tags: po’ouli, Melamprosops phaeosoma, endangered species, endangered species act, conservation, extinction, birds, island species, Hawai’i, book review For scientists, naturalists and birders, islands are the most amazing places on earth because their evolutionary legacy has provided them with their own fascinating flora and fauna that are found nowhere else in the world. But because humans…

tags: book review, owls, woodpeckers, birds, photography, Paul Bannick, The Owl and the Woodpecker Most Americans have not seen all of the 41 species of owls and woodpeckers that share the North American continent with us, but not only has Paul Bannick seen them all, but he has photographed them all, too. And when I…

tags: birding, bird watching, bird field guide, birds, Smithsonian Field Guide to the Birds of North America, book review Several new field guides to the birds have been published in the last few months and The Smithsonian Field Guide to the Birds of North America (NYC: Collins; 2008) by Ted Floyd is one of them.…
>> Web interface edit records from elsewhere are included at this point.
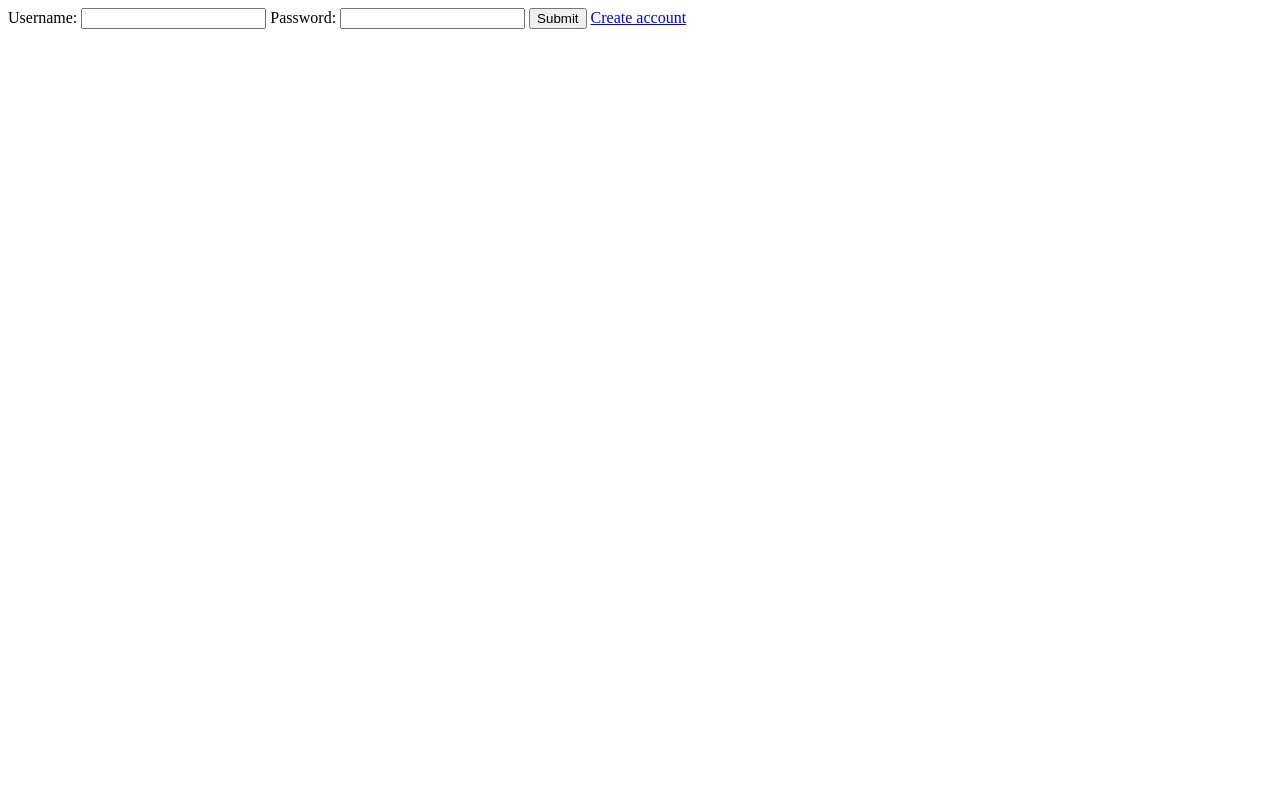
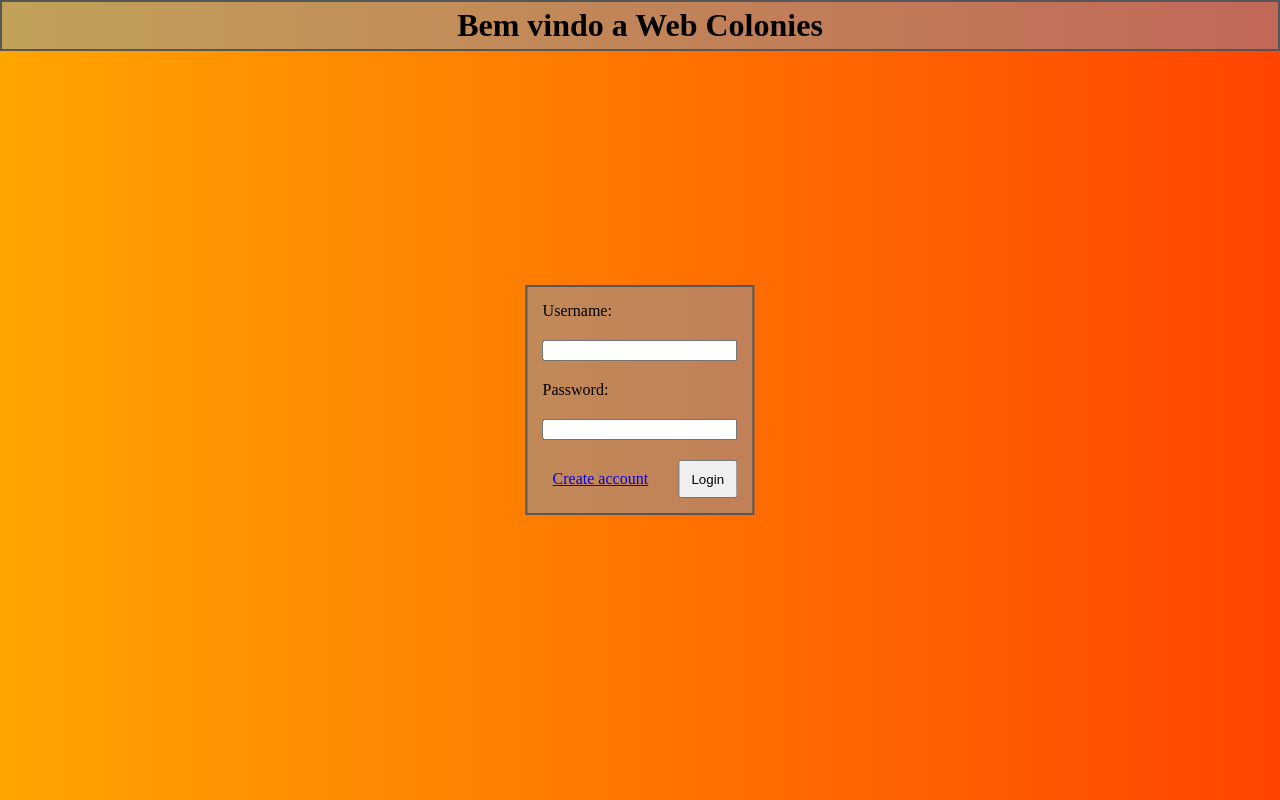
Before and after one commit to rrcpf/Web-Colonies, a plain HTML site: page login.html in a window 1280 px wide. Drawn offline with Linux system fonts and the light colour scheme.

Commit message:
Mudanças de css

```diff
--- /dev/null
+++ b/CSS/cadastro.css
@@ -0,0 +1,41 @@
+#cadastro {
+    position: absolute;
+    display: flex;
+    border: 2px solid rgb(87, 86, 86);
+    background-color: rgb(100, 155, 220, 0.4);
+    padding: 10px;
+    margin: auto;
+    flex-direction: row;
+    flex-wrap: wrap;
+    justify-content: space-between;
+    gap: 10px;
+    width: 16%;
+    top: 50%;
+    right: 50%;
+    -ms-transform: translate( 50%, -50%);
+    transform: translate( 50%, -50%)
+
+}
+
+#cadastro > label {
+    flex: 1;
+    margin: 5px;
+}
+
+#cadastro > input {
+    flex: 2;
+    margin: 5px;
+}
+
+#cadastro > a {
+    margin: 15px;
+}
+
+h1 {
+    border: 2px solid rgb(87, 86, 86);
+    background-color: rgb(100, 155, 220, 0.4);
+    margin-top: 0;
+    padding: 5px;
+    margin-right: auto;
+    text-align: center;
+}
--- a/CSS/layout.css
+++ b/CSS/layout.css
@@ -0,0 +1,4 @@
+body {
+    background-image: linear-gradient(to right,orange, orangered);
+    margin: 0;
+}
--- /dev/null
+++ b/CSS/login.css
@@ -0,0 +1,44 @@
+body {
+
+}
+#login {
+    position:absolute;
+    display: flex;
+    border: 2px solid rgb(87, 86, 86);
+    background-color: rgb(100, 155, 220, 0.4);
+    padding: 10px;
+    margin: auto;
+    flex-direction: row;
+    flex-wrap: wrap;
+    justify-content: space-between;
+    gap: 10px;
+    width: 16%;
+    top: 50%;
+    right: 50%;
+    -ms-transform: translate( 50%, -50%);
+    transform: translate( 50%, -50%)
+
+}
+
+#login > label {
+    flex: 1;
+    margin: 5px;
+}
+
+#login > input {
+    flex: 2;
+    margin: 5px;
+}
+
+#login > a {
+    margin: 15px;
+}
+
+h1 {
+    border: 2px solid rgb(87, 86, 86);
+    background-color: rgb(100, 155, 220, 0.4);
+    margin-top: 0;
+    padding: 5px;
+    margin-right: auto;
+    text-align: center;
+}
--- a/login.html
+++ b/login.html
@@ -3,19 +3,21 @@
     <meta charset="UTF-8">
     <title>Web Colonies - Login</title>
     <link rel="stylesheet" href="./CSS/layout.css">
+    <link rel="stylesheet" href="./CSS/login.css">
     <link rel="icon" href="./img/favicon.ico">
 </head>
 <body>
-   <div id="login">
+    <h1>Bem vindo a Web Colonies</h1>
+    <div id="login">
         <label for="username">Username: </label>
         <input type="text" id ="username">
 
         <label for="userPassword">Password: </label>
         <input type="password" id ="userPassword">
 
-        <input type="submit" value="Submit" id="botaoLogin">
+        <a href="./cadastro.html">Create account</a>
 
-        <a href="./cadastro.html">Create account</a>
-   </div>
-   <script src="./JS/login.js"></script>
+        <input type="submit" value="Login" id="botaoLogin">
+    </div>
+    <script src="./JS/login.js"></script>
 </body>
```
Also changed, not shown: cadastro.html (+2 -0 lines).
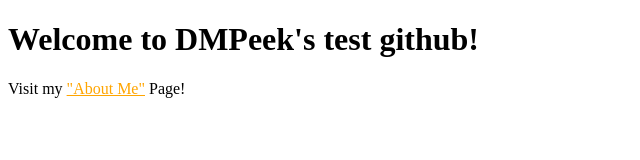
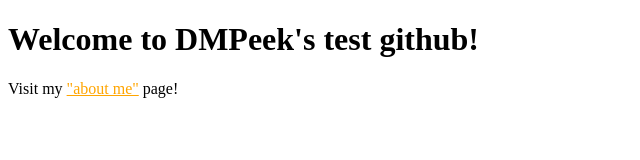
Before and after one commit to DMPeek/DMPeek.github.io, a plain HTML site: page index.html in a window 1280 px wide. Shown: the full height of the page, 0-640 px from the left. Drawn offline with Linux system fonts and the light colour scheme.

Commit message:
Update index.html

```diff
--- a/index.html
+++ b/index.html
@@ -8,7 +8,7 @@
 </head>
 <body>
   <h1>Welcome to DMPeek's test github!</h1>
-  <p> Visit my <a href="about.html">"About Me"</a> Page!</p>
+  <p> Visit my <a href="about.html">"about me"</a> page!</p>
   <script>
     alert("Thank you for visiting DMPeek's page!);
   </script>
```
tags: book review, economic insecurity, politics, social programs, insurance, poverty, employment, education, housing What ever happened to the American Dream? Well, if you are like me, you will admit that your pursuit of the American Dream is like chasing after a mythical horse that disappeared out the barn door literally decades ago. For example, even…

tags: Microcosm, microbiology, bacteria, E coli, evolution, Carl Zimmer, book review I lived through Seattle’s outbreak of the “killer E. coli strain O157:H7″ that charged into the world’s consciousness after it mercilessly destroyed the kidneys and other vital organs of hundreds of children and adults who consumed contaminated fast food. During this time, I worked…

tags: Return To Warden’s Grove, ornithology, birds, field research, biology dissertation, Christopher Norment, book review Throughout my life, certain people have had the audacity to lecture me about how a scientific education and a scientific life forever destroys a person’s ability to appreciate nature. I always tell them how science enhances my appreciation and ..…